Climate change news


Sorry about the amount of climate change posts in the last week but here we go again. At ... which features Dr Judith Curry in a YouTube interview in which she lays out the many flaws and failures of common climate science and how this highly politicised subject misleads policy makers. It is meant to. On balance, she says, I don't see any particular danger from greenhouse warming as a result of co2.

Modelling Climate

At ... is an interesting read. A climate scientist on falsifiability (or the lack of it in climate science) said, climate models are carefully developed and evaluated based on their ability to accurately reproduce observed climate trends. This is why climatologists have confidence in them as scientific tools, not because of ideas around falsifiability ...

Jonathan Swift

I've already done a post with the title of Clive James, author and journalist and former TV personality. Hence, the above title - although this is not the first time Jonathan Swift has cropped up in the pages of SIS in the past. At ... the Week that Was (August 5th 2017), always has some interesting information. Following a quote by Einstein we are told that following the peak of El Nino in early 2016 temperatures have dropped - but not as sharply as they did after the previous peak in 1998. The 1998 El Nino was followed by a La Nina cooling.

Chinese Checkers

The Chinese have jumped big time into the global warming controversy - see for example ... or at .. with both derived from a Phys Org press release.
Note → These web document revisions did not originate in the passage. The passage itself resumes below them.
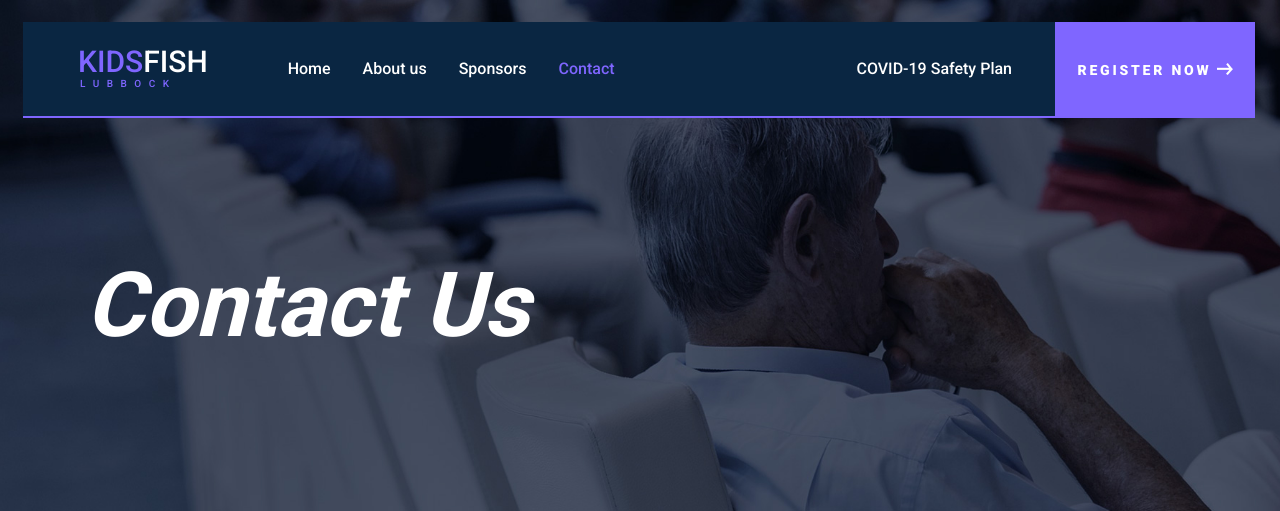
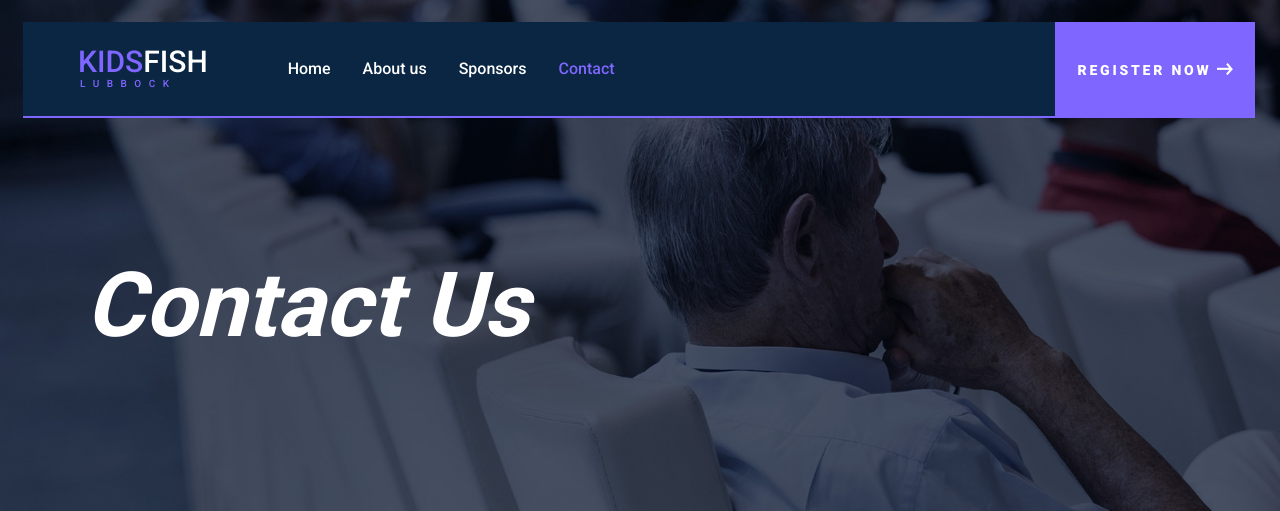
Before and after one commit to cjerrington/LubbockKidsFish, a Flask app: page /contact/ in a window 1280 px wide. Shown: the top 511 px of the page. Run offline with Flask 2, Linux system fonts and the light colour scheme; some libraries are stand-ins or nearby versions.

Commit message:
remove covid safety plan from the site

```diff
--- a/templates/menu.html
+++ b/templates/menu.html
@@ -11,7 +11,7 @@
 				<div class="header_right ml-auto d-flex flex-row align-items-center justify-content-start">
 					<div class="log_reg">
 						<ul class="d-flex flex-row align-items-start justify-content-start">
-							<li><a href="{{ url_for('static', filename='assets/KidsfishSafetyPlan2021.pdf') }}" target="_blank">COVID-19 Safety Plan</a></li>
+							<!--li><a href="{{ url_for('static', filename='assets/KidsfishSafetyPlan2021.pdf') }}" target="_blank">COVID-19 Safety Plan</a></li-->
 							<!--li><a href="#">Register</a></li-->
 						</ul>
 					</div>
```
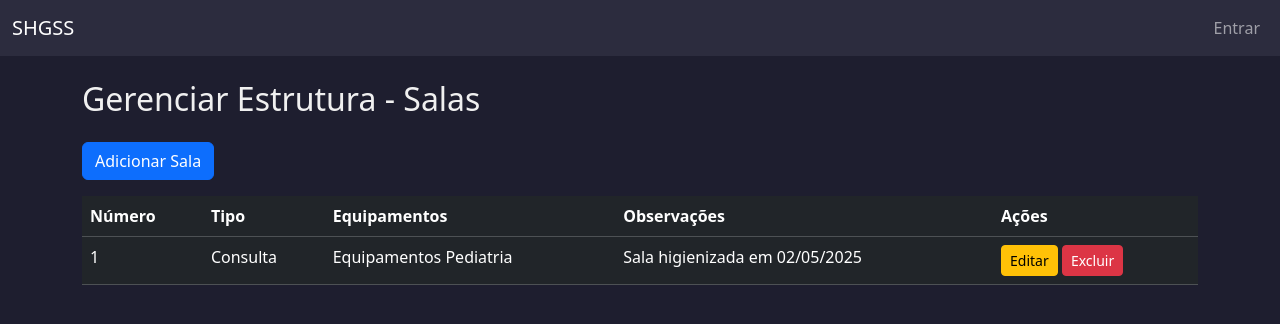
After one commit to Ftozetti/SGHSS, a Django app: page /estrutura/ in a window 1280 px wide. The commit adds this page. Shown: the top 324 px of the page. Run offline with Django 5.2, Linux system fonts and the light colour scheme; data comes from the database, SQL or seed files in the repository; both versions use the stored data as it was after the commit.

Commit message:
Implementação gestão de salas: criar, editar e excluir

```diff
--- a/templates/dashboard/administrativo.html
+++ b/templates/dashboard/administrativo.html
@@ -18,7 +18,7 @@
   <div class="col-md-6">
     <div class="card p-3">
       <h5 class="card-title">Agenda e Estrutura</h5>
-      <a href="#" class="btn btn-outline-light mt-2">Gerenciar Estrutura</a>
+      <a href="{% url 'lista_salas' %}" class="btn btn-outline-light mt-2">Gerenciar Estrutura</a>
       <a href="#" class="btn btn-outline-light mt-2">Liberar Agenda</a>
     </div>
   </div>
--- /dev/null
+++ b/templates/estrutura/lista_salas.html
@@ -0,0 +1,39 @@
+{% extends 'base.html' %}
+
+{% block title %}Salas - SHGSS{% endblock %}
+
+{% block content %}
+<h2 class="mb-4">Gerenciar Estrutura - Salas</h2>
+
+<a href="{% url 'adicionar_sala' %}" class="btn btn-primary mb-3">Adicionar Sala</a>
+
+<table class="table table-dark table-hover">
+    <thead>
+        <tr>
+            <th>Número</th>
+            <th>Tipo</th>
+            <th>Equipamentos</th>
+            <th>Observações</th>
+            <th>Ações</th>
+        </tr>
+    </thead>
+    <tbody>
+        {% for sala in salas %}
+        <tr>
+            <td>{{ sala.numero }}</td>
+            <td>{{ sala.get_tipo_display }}</td>
+            <td>{{ sala.equipamentos }}</td>
+            <td>{{ sala.observacoes }}</td>
+            <td>
+                <a href="{% url 'editar_sala' sala.pk %}" class="btn btn-sm btn-warning">Editar</a>
+                <a href="{% url 'excluir_sala' sala.pk %}" class="btn btn-sm btn-danger">Excluir</a>
+            </td>
+        </tr>
+        {% empty %}
+        <tr>
+            <td colspan="5">Nenhuma sala cadastrada.</td>
+        </tr>
+        {% endfor %}
+    </tbody>
+</table>
+{% endblock %}
--- a/usuarios/models.py
+++ b/usuarios/models.py
@@ -44,3 +44,17 @@ class Usuario(AbstractUser):
     @property
     def tipo_usuario(self):
         return dict(self.ROLE_CHOICES).get(self.role, 'Usuário')
+
+class Sala(models.Model):
+    TIPO_CHOICES = [
+        ('consulta', 'Consulta'),
+        ('exame', 'Exame'),
+    ]
+
+    numero = models.CharField("Número da Sala", max_length=10, unique=True)
+    tipo = models.CharField("Tipo", max_length=10, choices=TIPO_CHOICES)
+    equipamentos = models.TextField("Equipamentos Instalados", blank=True, null=True)
+    observacoes = models.TextField("Observações", blank=True, null=True)
+
+    def __str__(self):
+        return f"Sala {self.numero} - {self.get_tipo_display()}"
--- a/usuarios/urls.py
+++ b/usuarios/urls.py
@@ -1,15 +1,15 @@
 from django.urls import path
-from .views import (
-    redirecionar_dashboard,
-    dashboard_paciente, dashboard_medico,
-    dashboard_administrativo, dashboard_financeiro
-)
+from . import views
 
 urlpatterns = [
-    path('', redirecionar_dashboard, name='home'),
-    path('redirecionar/', redirecionar_dashboard, name='redirecionar_dashboard'),
-    path('dashboard/paciente/', dashboard_paciente, name='dashboard_paciente'),
-    path('dashboard/medico/', dashboard_medico, name='dashboard_medico'),
-    path('dashboard/administrativo/', dashboard_administrativo, name='dashboard_administrativo'),
-    path('dashboard/financeiro/', dashboard_financeiro, name='dashboard_financeiro'),
+    path('', views.redirecionar_dashboard, name='home'),
+    path('redirecionar/', views.redirecionar_dashboard, name='redirecionar_dashboard'),
+    path('dashboard/paciente/', views.dashboard_paciente, name='dashboard_paciente'),
+    path('dashboard/medico/', views.dashboard_medico, name='dashboard_medico'),
+    path('dashboard/administrativo/', views.dashboard_administrativo, name='dashboard_administrativo'),
+    path('dashboard/financeiro/', views.dashboard_financeiro, name='dashboard_financeiro'),
+    path('estrutura/', views.lista_salas, name='lista_salas'),
+    path('estrutura/adicionar/', views.adicionar_sala, name='adicionar_sala'),
+    path('estrutura/<int:pk>/editar/', views.editar_sala, name='editar_sala'),
+    path('estrutura/<int:pk>/excluir/', views.excluir_sala, name='excluir_sala'),
 ]
--- a/usuarios/views.py
+++ b/usuarios/views.py
@@ -1,5 +1,8 @@
-from django.shortcuts import render, redirect
+from django.shortcuts import render, redirect, get_object_or_404
 from django.contrib.auth.decorators import login_required
+from .models import Sala
+from .forms import SalaForm
+
 
 #View criada para o correto direcionamento de página inicial conforme o perfil de usuário
 @login_required
@@ -32,3 +35,33 @@ def dashboard_administrativo(request):
 @login_required
 def dashboard_financeiro(request):
     return render(request, 'dashboard/financeiro.html')
+
+# Exibir lista de salas
+def lista_salas(request):
+    salas = Sala.objects.all()
+    return render(request, 'estrutura/lista_salas.html', {'salas': salas})
+
+# Adicionar nova sala
+def adicionar_sala(request):
+    form = SalaForm(request.POST or None)
+    if form.is_valid():
+        form.save()
+        return redirect('lista_salas')
+    return render(request, 'estrutura/form_sala.html', {'form': form})
+
+# Editar sala existente
+def editar_sala(request, pk):
+    sala = get_object_or_404(Sala, pk=pk)
+    form = SalaForm(request.POST or None, instance=sala)
+    if form.is_valid():
+        form.save()
+        return redirect('lista_salas')
+    return render(request, 'estrutura/form_sala.html', {'form': form})
+
+# Excluir sala
+def excluir_sala(request, pk):
+    sala = get_object_or_404(Sala, pk=pk)
+    if request.method == 'POST':
+        sala.delete()
+        return redirect('lista_salas')
+    return render(request, 'estrutura/confirmar_exclusao.html', {'sala': sala})
```
Also changed, not shown: templates/estrutura/confirmar_exclusao.html (added, +15 -0 lines), templates/estrutura/form_sala.html (added, +14 -0 lines), usuarios/forms.py (added, +11 -0 lines), db.sqlite3, usuarios/migrations/0002_sala.py (added).
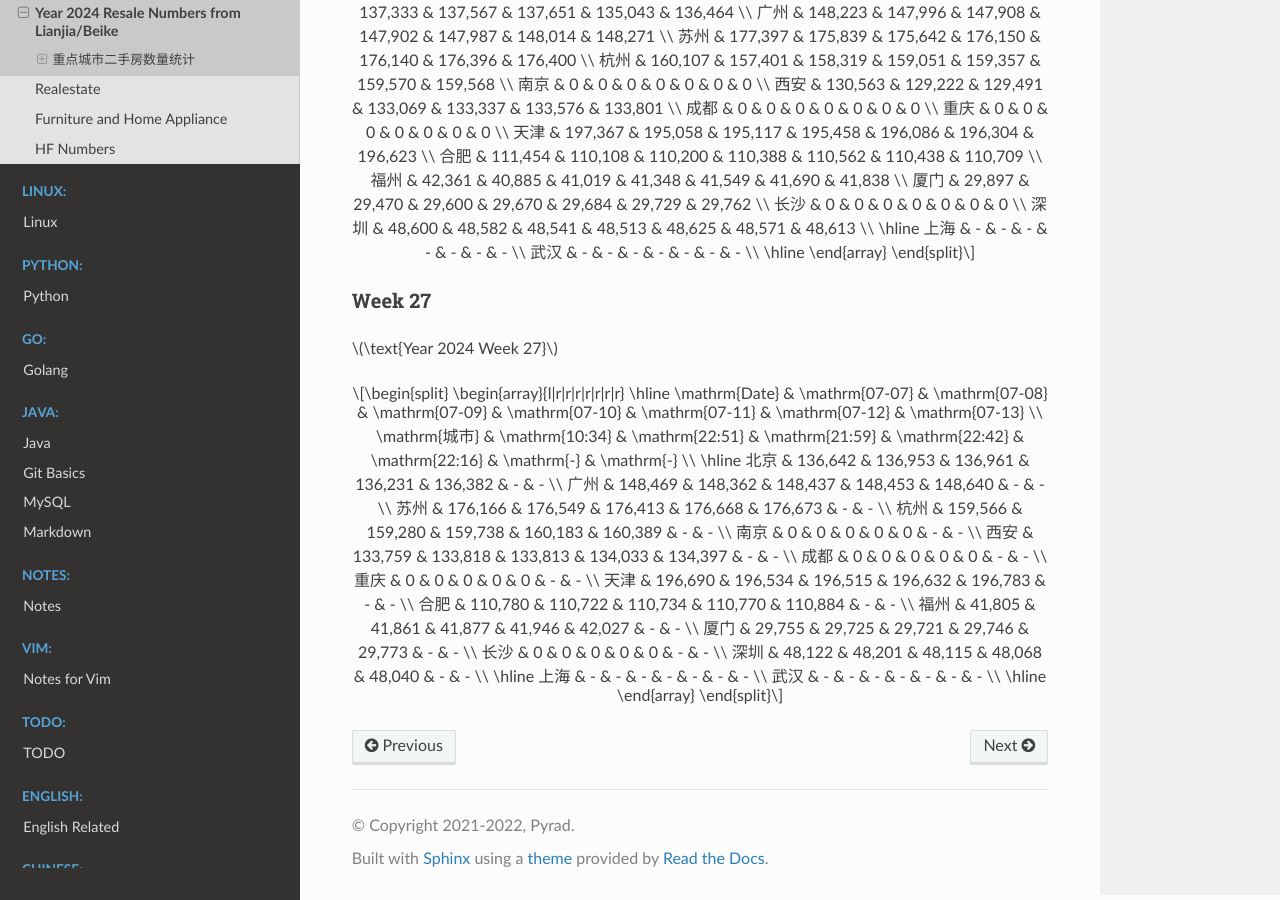
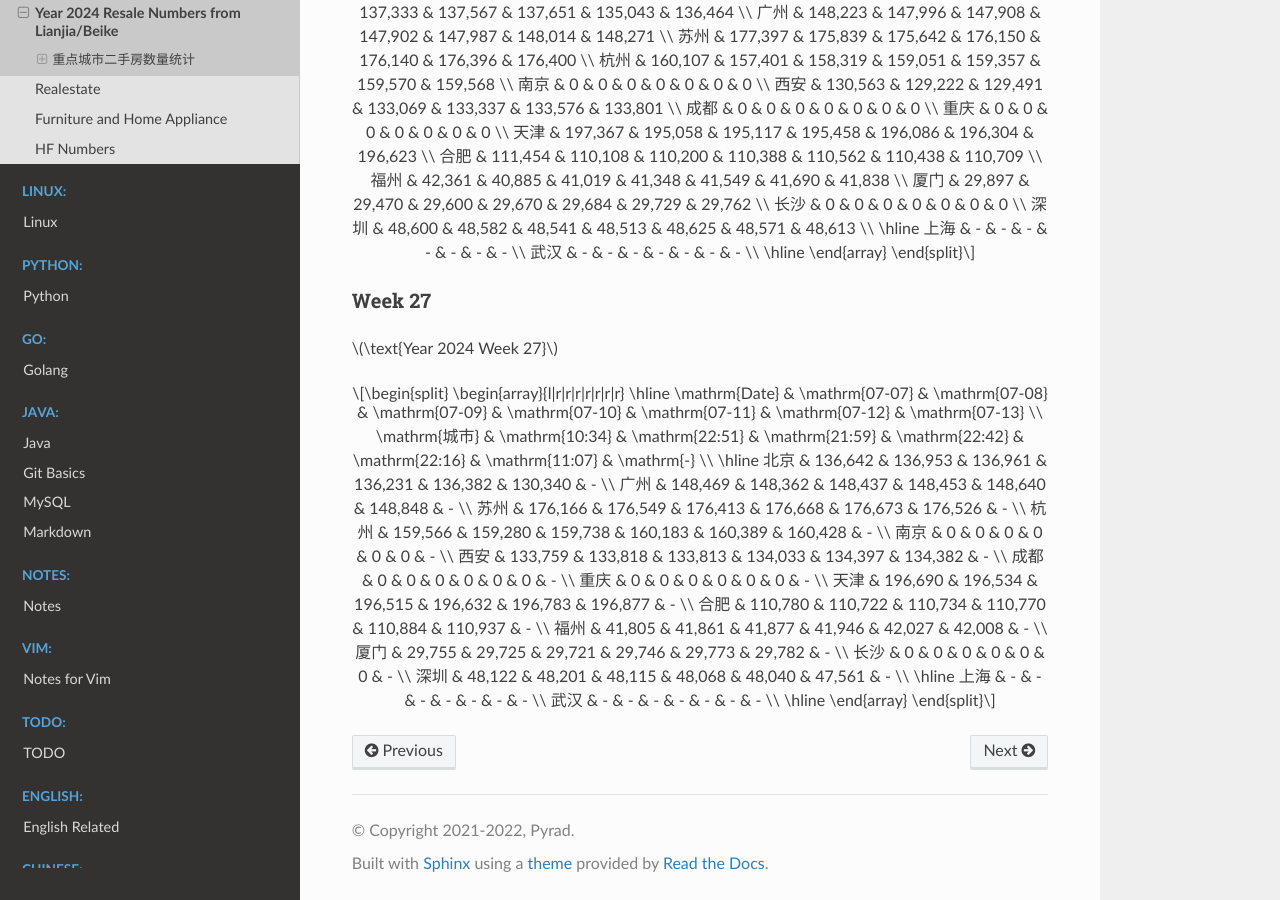
Before and after one commit to Pyrad/pyradnotes, a Sphinx documentation site: the page built from source/RealEstate/resalenumbers2024.md, in a window 1280 px wide and 900 px high, scrolled down 13229 px. Built offline with Sphinx 7.4.7 and the Read the Docs theme 2.0.0, drawn with Linux system fonts in a browser that asks for light colours; pages that are not in the unit, such as notebooks, are missing from menus; a script that is not in the unit is left out.

Commit message:
Realestate Update resale numbers 2024-07-12 11:07

```diff
--- a/source/RealEstate/resalenumbers2024.md
+++ b/source/RealEstate/resalenumbers2024.md
@@ -875,22 +875,22 @@
 \begin{array}{l|r|r|r|r|r|r|r}
 \hline
 \mathrm{Date} & \mathrm{07-07} & \mathrm{07-08} & \mathrm{07-09} & \mathrm{07-10} & \mathrm{07-11} & \mathrm{07-12} & \mathrm{07-13} \\
-\mathrm{城市} & \mathrm{10:34} & \mathrm{22:51} & \mathrm{21:59} & \mathrm{22:42} & \mathrm{22:16} & \mathrm{-} & \mathrm{-} \\
+\mathrm{城市} & \mathrm{10:34} & \mathrm{22:51} & \mathrm{21:59} & \mathrm{22:42} & \mathrm{22:16} & \mathrm{11:07} & \mathrm{-} \\
 \hline
-北京 & 136,642 & 136,953 & 136,961 & 136,231 & 136,382 & - & - \\
-广州 & 148,469 & 148,362 & 148,437 & 148,453 & 148,640 & - & - \\
-苏州 & 176,166 & 176,549 & 176,413 & 176,668 & 176,673 & - & - \\
-杭州 & 159,566 & 159,280 & 159,738 & 160,183 & 160,389 & - & - \\
-南京 & 0 & 0 & 0 & 0 & 0 & - & - \\
-西安 & 133,759 & 133,818 & 133,813 & 134,033 & 134,397 & - & - \\
-成都 & 0 & 0 & 0 & 0 & 0 & - & - \\
-重庆 & 0 & 0 & 0 & 0 & 0 & - & - \\
-天津 & 196,690 & 196,534 & 196,515 & 196,632 & 196,783 & - & - \\
-合肥 & 110,780 & 110,722 & 110,734 & 110,770 & 110,884 & - & - \\
-福州 & 41,805 & 41,861 & 41,877 & 41,946 & 42,027 & - & - \\
-厦门 & 29,755 & 29,725 & 29,721 & 29,746 & 29,773 & - & - \\
-长沙 & 0 & 0 & 0 & 0 & 0 & - & - \\
-深圳 & 48,122 & 48,201 & 48,115 & 48,068 & 48,040 & - & - \\
+北京 & 136,642 & 136,953 & 136,961 & 136,231 & 136,382 & 130,340 & - \\
+广州 & 148,469 & 148,362 & 148,437 & 148,453 & 148,640 & 148,848 & - \\
+苏州 & 176,166 & 176,549 & 176,413 & 176,668 & 176,673 & 176,526 & - \\
+杭州 & 159,566 & 159,280 & 159,738 & 160,183 & 160,389 & 160,428 & - \\
+南京 & 0 & 0 & 0 & 0 & 0 & 0 & - \\
+西安 & 133,759 & 133,818 & 133,813 & 134,033 & 134,397 & 134,382 & - \\
+成都 & 0 & 0 & 0 & 0 & 0 & 0 & - \\
+重庆 & 0 & 0 & 0 & 0 & 0 & 0 & - \\
+天津 & 196,690 & 196,534 & 196,515 & 196,632 & 196,783 & 196,877 & - \\
+合肥 & 110,780 & 110,722 & 110,734 & 110,770 & 110,884 & 110,937 & - \\
+福州 & 41,805 & 41,861 & 41,877 & 41,946 & 42,027 & 42,008 & - \\
+厦门 & 29,755 & 29,725 & 29,721 & 29,746 & 29,773 & 29,782 & - \\
+长沙 & 0 & 0 & 0 & 0 & 0 & 0 & - \\
+深圳 & 48,122 & 48,201 & 48,115 & 48,068 & 48,040 & 47,561 & - \\
 \hline
 上海 & - & - & - & - & - & - & - \\
 武汉 & - & - & - & - & - & - & - \\
```
Also changed, not shown: 1 other file.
Warm periods in the 20th century are not unprecedented during the last 2000 years - in China.

climate hysterics

The quality of climate change research appears to be ever more hysterical. We have had one missive suggesting we should not have dogs and cats as pets as they eat meat - and cows and sheep eat grass and are prone to flatulence. Instead, they suggest we should have a hamster for a pet instead, even though they might be less attentive or loyal. A hamster won't sit at your feet when reading or writing, and a hamster won't stay by your side if you are unfortunate enough to have a heart attack while on a walk in the local woods.


At ... a roundup of climate change issues is published weekly - but from a sceptical point of view. You can get it delivered weekly to your inbox tray but a word of warning - it is a lengthy read and you could well end up deleting it unread on most weeks as you may well have better things to do with your spare time. As it was raining today I took the opportunity to browse some of it, The Week That Was July 22nd 2017.

Dr Strangelove

The spirit of Dr Strangelove appears to be alive and kicking - see ... scientists are considering adding aerosols to the atmosphere and modifying clouds to slow global warming. Apart from the fact the only evidence they have of global warming is derived from computer models it seems there are people out there that actually believe this stuff and are prepared to play around with the atmosphere of the earth. This is not just whacky - it's potentially dangerous. Blocking out sunlight is not a good idea.

Bees and beekeepers

At ... although not strictly climate change the doom mongering is generated by the same people that wail about global warming. It concerns the bee apocalypse which had its origins in the US. It concerns US beekeeping practises and not those of the UK. In the US bees are big business and bees are transported around the country from orchard to orchard in the spring (New York State, California, Oregon etc) and in the summer to the Mid West states.

Ice Calving

Interesting video at the link below - but it seems to have brought the alarmists out wringing their hands and crying in their sleep (going by the level of comments). In spite of that the video is awesome - go to ... raw nature in action. Just imagine what it would have been like when the ice sheet melted at the end of the Ice Age.

Boiling the waters

Two posts at Tall Bloke's talk shop on July 9th 2017. The first one is at ... is by Roger shortly before going on holiday to France. It is a post at ... which Roger commented on, to the effect he adds that solar magnetic variation on low level cloud cover is missing, the Svenmark effect.